▸ INPUT
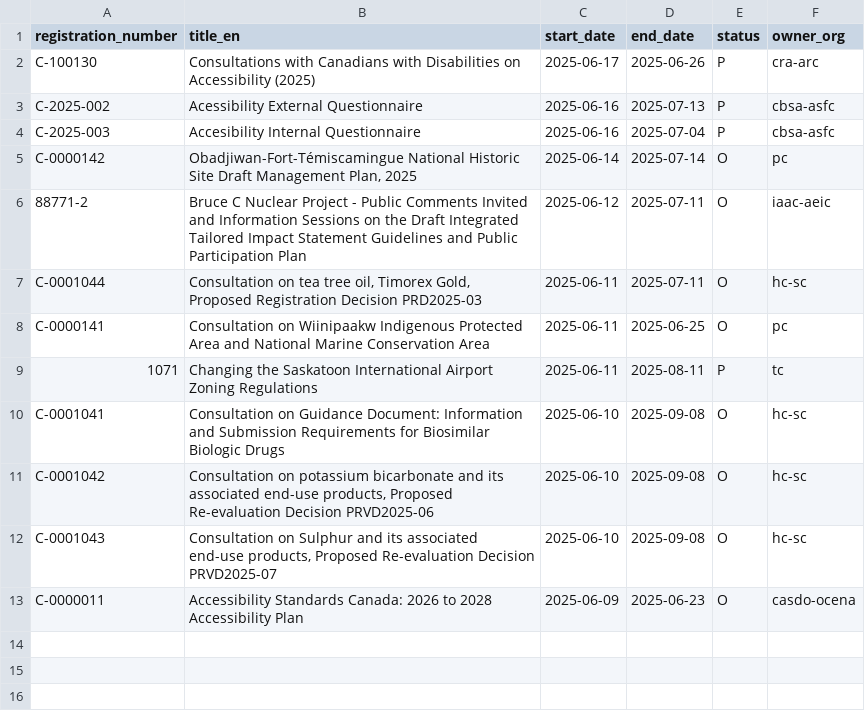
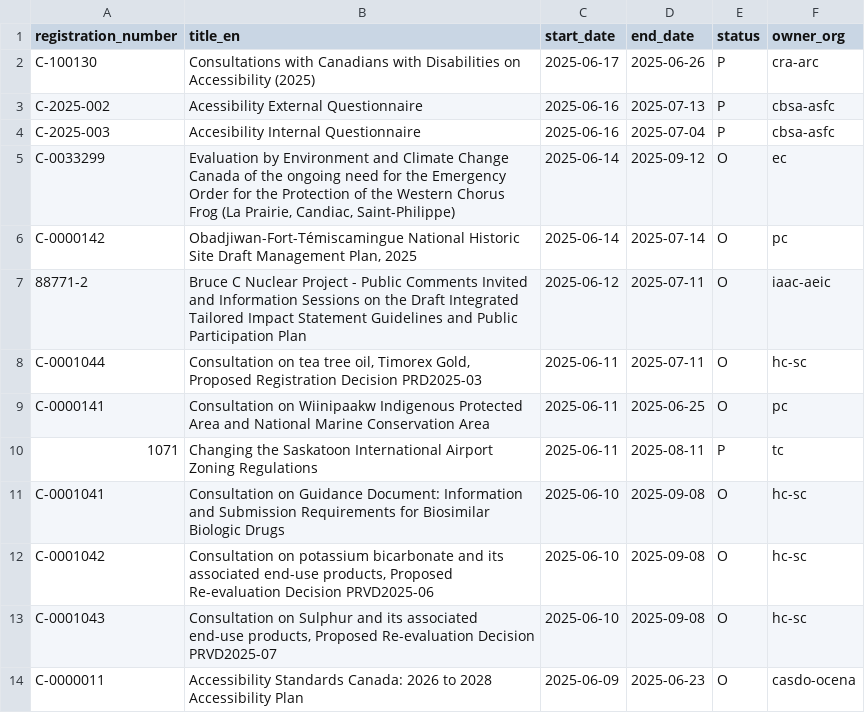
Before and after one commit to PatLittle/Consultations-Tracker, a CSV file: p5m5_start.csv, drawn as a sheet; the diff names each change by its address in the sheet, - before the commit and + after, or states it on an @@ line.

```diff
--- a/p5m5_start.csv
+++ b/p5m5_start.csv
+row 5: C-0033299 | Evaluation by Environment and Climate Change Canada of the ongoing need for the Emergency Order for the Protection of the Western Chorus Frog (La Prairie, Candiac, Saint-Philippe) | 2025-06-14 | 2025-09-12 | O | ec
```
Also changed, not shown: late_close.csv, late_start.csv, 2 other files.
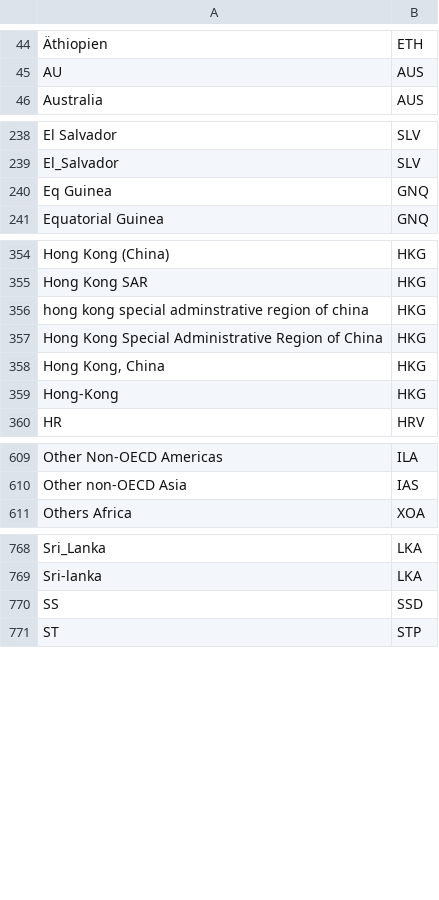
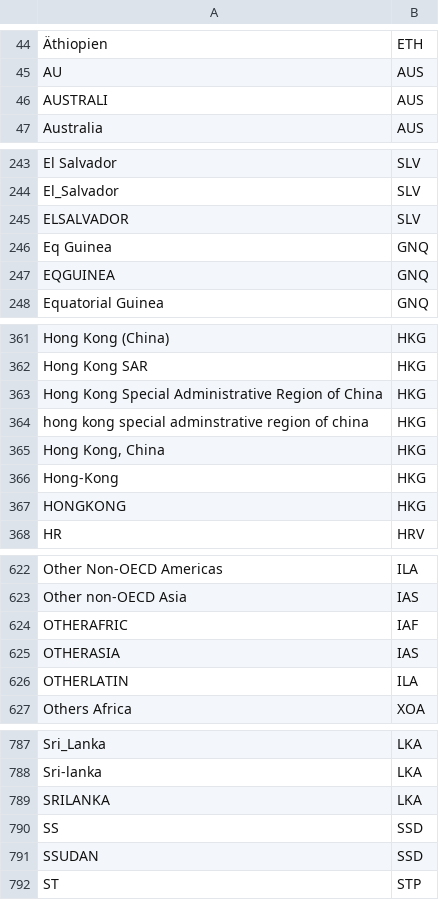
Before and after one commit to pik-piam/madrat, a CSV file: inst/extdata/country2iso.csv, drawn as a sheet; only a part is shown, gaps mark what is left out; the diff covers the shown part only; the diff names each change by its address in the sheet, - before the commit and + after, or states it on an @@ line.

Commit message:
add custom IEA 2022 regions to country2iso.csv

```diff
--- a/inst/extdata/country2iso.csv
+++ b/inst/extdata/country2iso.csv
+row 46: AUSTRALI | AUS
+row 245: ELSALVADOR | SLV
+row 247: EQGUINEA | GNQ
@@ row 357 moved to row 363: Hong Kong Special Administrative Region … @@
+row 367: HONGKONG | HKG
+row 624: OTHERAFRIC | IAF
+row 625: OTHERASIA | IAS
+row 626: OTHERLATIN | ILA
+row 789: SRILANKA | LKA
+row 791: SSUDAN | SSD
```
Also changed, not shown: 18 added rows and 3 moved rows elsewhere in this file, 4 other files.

▸ BRIEF
Line by line, check the data above for the word "before" and state how many lines contain it. Give only the number.

▸ FINAL ANSWER
2